“The Jungle is finished,” affirmed a Sudanese migrant who spent the past two years living in the makeshift refugee camp in Calais, dubbed “the Jungle.” Since the birth of the camp, citizens in Calais have voiced their concerns regarding the camp to the French government. Calais citizens claimed to be in a state of constant stress given the increase in migrants coming from war-torn countries that have arrived to the port city attempting to cross the Eurotunnel hoping to make their way into the United Kingdom (UK). On October 25, 2016, French authorities began to clear out the camp which currently housed over 8,300 migrants.
The evacuation plan presented by the French authorities entailed categorizing all of those in the camp into four main groups: (1) families, (2) single men, (3) unaccompanied minors, and (4) vulnerable people. Once separated into the four categories, the unaccompanied minors were to remain in the camp in shipping containers where their claims for asylum would be assessed. Some of the minors have successfully made their way into the UK under a fast track process. This process allows for minors to enter the UK if they have family members already living there and are willing to take care of them. Given the current crisis, the UK has relaxed the fast track process to also include some minors who do not have family members. The remaining three groups were placed on buses destined to take them to different parts of France in order to begin their requests for asylum. A large number of migrants have expressed their concerns in arriving to a new town because they fear that they will not be welcomed into the small villages that surround Calais and have thus resisted boarding the buses.
While French authorities expected to complete the process by the end of last week, even going as far as declaring the closing of the camp as a success three days after the clearing out process began, eyewitness accounts and reports from the charities that have been assisting the French authorities have described a chaotic picture. Upon the announcement of the camps closing, a string of sporadic fires began throughout the camp. It was unclear if the fires were started by the migrants themselves or by the French authorities, who maintained that the burning of the camp site is a migrant tradition.

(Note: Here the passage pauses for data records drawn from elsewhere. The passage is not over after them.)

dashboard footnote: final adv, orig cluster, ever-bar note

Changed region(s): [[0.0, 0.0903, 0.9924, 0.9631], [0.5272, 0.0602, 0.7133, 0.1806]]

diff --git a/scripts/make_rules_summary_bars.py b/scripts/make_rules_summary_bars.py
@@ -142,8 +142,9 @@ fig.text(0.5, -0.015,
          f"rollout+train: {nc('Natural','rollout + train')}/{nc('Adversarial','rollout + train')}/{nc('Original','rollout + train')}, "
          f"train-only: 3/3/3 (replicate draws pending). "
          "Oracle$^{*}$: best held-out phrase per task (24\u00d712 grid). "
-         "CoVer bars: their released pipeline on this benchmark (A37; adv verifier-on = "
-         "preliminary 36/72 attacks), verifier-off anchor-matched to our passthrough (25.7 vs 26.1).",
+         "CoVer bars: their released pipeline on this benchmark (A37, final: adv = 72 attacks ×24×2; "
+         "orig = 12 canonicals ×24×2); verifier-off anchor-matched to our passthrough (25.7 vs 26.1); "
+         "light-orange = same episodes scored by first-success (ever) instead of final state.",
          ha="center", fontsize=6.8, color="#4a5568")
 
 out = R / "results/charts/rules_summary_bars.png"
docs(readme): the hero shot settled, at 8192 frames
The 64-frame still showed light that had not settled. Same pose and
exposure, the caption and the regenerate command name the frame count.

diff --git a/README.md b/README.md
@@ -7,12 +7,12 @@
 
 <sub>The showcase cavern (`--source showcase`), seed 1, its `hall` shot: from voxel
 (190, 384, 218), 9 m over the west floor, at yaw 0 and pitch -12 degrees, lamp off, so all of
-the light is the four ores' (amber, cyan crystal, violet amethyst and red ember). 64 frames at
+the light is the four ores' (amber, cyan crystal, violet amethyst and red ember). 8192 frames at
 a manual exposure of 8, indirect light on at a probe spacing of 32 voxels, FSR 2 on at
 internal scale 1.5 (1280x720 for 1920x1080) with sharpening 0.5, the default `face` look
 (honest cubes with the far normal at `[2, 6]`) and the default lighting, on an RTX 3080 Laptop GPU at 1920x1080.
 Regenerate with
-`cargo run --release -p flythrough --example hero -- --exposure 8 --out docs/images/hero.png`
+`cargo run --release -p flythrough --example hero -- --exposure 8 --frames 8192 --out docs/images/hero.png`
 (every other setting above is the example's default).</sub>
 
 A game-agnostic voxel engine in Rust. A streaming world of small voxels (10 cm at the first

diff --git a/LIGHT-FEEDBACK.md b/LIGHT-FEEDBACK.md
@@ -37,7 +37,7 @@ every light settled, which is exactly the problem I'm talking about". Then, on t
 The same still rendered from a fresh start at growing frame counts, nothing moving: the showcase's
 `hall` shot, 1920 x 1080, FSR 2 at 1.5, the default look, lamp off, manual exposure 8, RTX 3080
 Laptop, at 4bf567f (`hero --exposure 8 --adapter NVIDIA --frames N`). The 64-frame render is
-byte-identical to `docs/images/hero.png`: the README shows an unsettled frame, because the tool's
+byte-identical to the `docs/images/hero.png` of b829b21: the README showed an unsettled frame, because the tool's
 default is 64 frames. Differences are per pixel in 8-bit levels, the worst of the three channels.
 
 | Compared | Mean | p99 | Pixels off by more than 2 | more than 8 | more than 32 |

Moreover, the demolition of the camp has uncovered a plethora of underlying issues and questions pertaining to the refugee crisis in Europe. The most prevalent question comes down to attempting to understand how all of the migrants managed to arrive to the northern port city of Calais given that the majority first entered Europe via Greece and Italy, yet they did not begin their asylum application process in the aforementioned countries. The situation points towards a fundamental flaw in Europe’s immigration system and the failure of the third iteration of the Dublin III Regulation which follows the Geneva Convention and the EU Qualification Directives. As per the Dublin Agreement, all European Union Members states have a duty to finger print, process and work out asylum claims upon the migrants’ arrival.
The refugee crisis in Europe is far from over. As a Médecins Sans Frontier member described, “they [the migrants] thought that when they arrived to Europe, they would find heaven, but they hit a wall here.” Minors still remain in the shipping containers over and a significant number of migrants have refused to leave the Jungle. Even if French authorities claim the camp is officially closed, it cannot be forgotten that the Jungle is the sequel to the Sangatte refugee camp which began in 1999 and was shut down in 2002 by then Minister of the Interior, Nicolas Sarkozy. The third installment of this camp may materialize in the upcoming weeks.